Tchaikovsky and Tsujii
How exciting — the International Tchaikovsky Competition is streaming online for the first time this year! Taking place every four years in Moscow, the Tchaikovsky is one of the major events in the classical music community. It started out with tracks for piano and violin and has now expanded to include cello and voice. This year’s event lasts from June 14 – July 2, 2011.
Watching the early stages of this competition reminds me of the last major competition I followed thanks to web streaming — the 2009 Van Cliburn piano competition. (Incidentally, Van Cliburn’s career took off after he won the very first Tchaikovsky competition in 1958.)
The most heartwarming story of that competition was that of blind Japanese pianist Nobuyuki Tsujii, who eventually won one of two gold medals awarded that year. While there were several other pianists who possessed more technical polish, I don’t think any other competitor delivered more moving, inspiring performances. (Check out his Chopin Berceuse!)

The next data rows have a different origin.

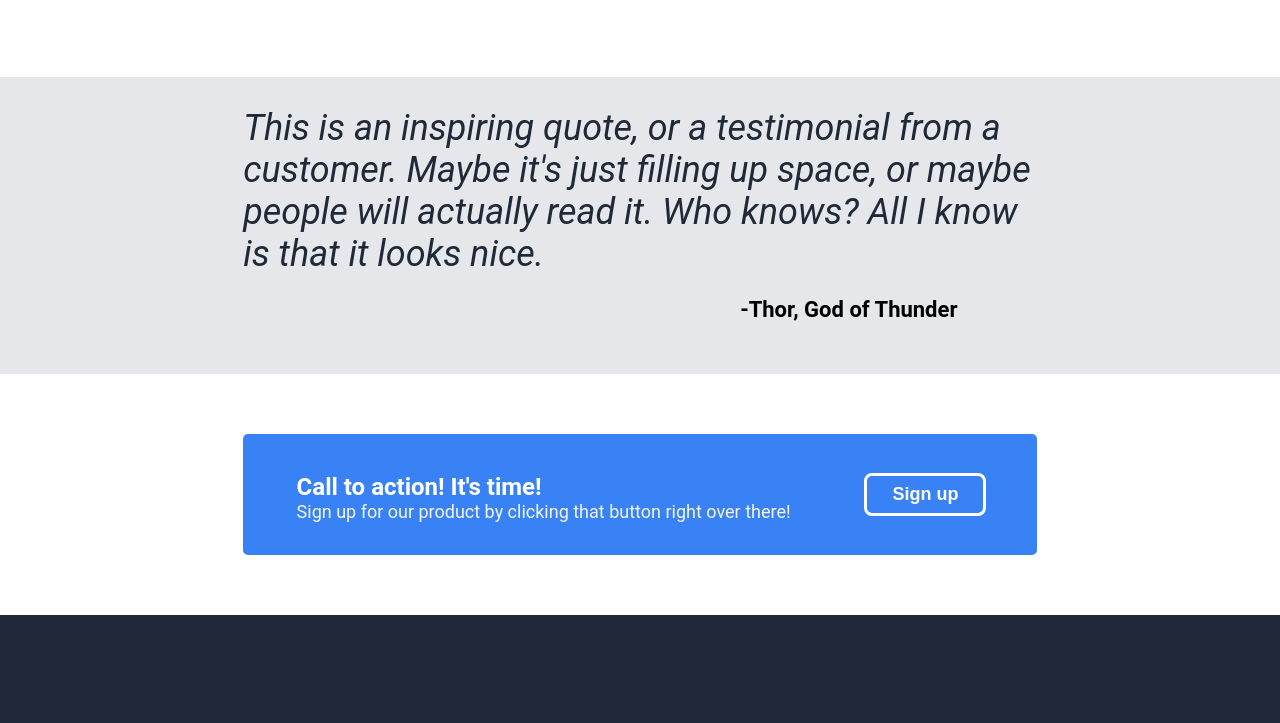
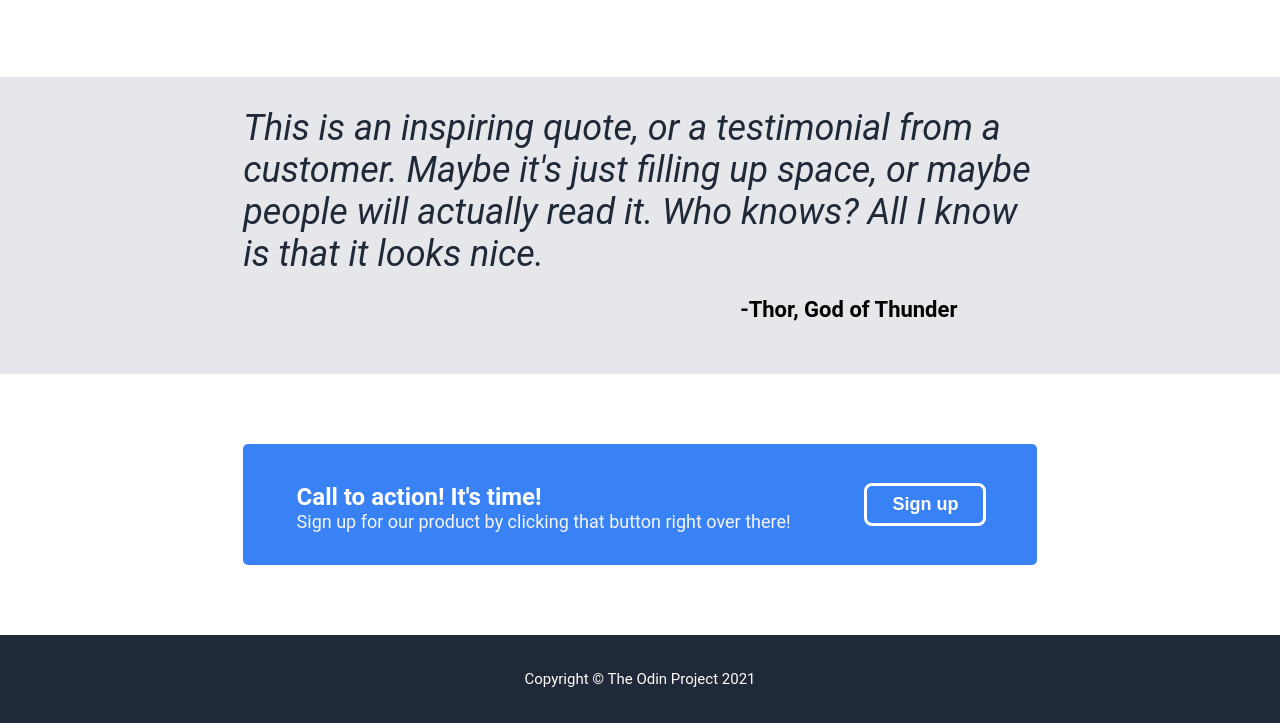
Before and after one commit to emiliobiz/odin-landing-page, a plain HTML site: page index.html in a window 1280 px wide. Shown: the part 861-1584 px from the top of the page. Before the commit the page ends 1476 px from the top, so only its background shows below. Drawn offline with Linux system fonts and the light colour scheme.

Commit message:
Add footer to index page with styling

```diff
--- a/index.html
+++ b/index.html
@@ -70,6 +70,10 @@
             <button>Sign up</button>
         </div>
     </div>
+
+    <div class="footer">
+        <p>Copyright © The Odin Project 2021</p>
+    </div>
 </body>
 
 </html>
--- a/style.css
+++ b/style.css
@@ -144,8 +144,8 @@ h2 {
 
 .fourth-part {
     background: white;
-    padding-top: 60px;
-    padding-bottom: 60px;
+    padding-top: 70px;
+    padding-bottom: 70px;
 }
 
 .fourth-part .container {
@@ -179,3 +179,11 @@ h2 {
     font-size: 18px;
     color: whitesmoke
 }
+
+.footer {
+    text-align: center;
+    color: white;
+    font-size: 15px;
+    padding-top: 20px;
+    padding-bottom: 20px;
+}
```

A memorable moment in the competition was Tsujii’s chamber music round, a performance of Schumann’s piano quintet with the Takacs string quartet. It was a remarkable accomplishment for all the musicians, especially considering that they had to work across a language barrier and without the normal visual cues chamber music usually involves. As Tsujii is often quoted as saying, “There are no barriers in the field of music.”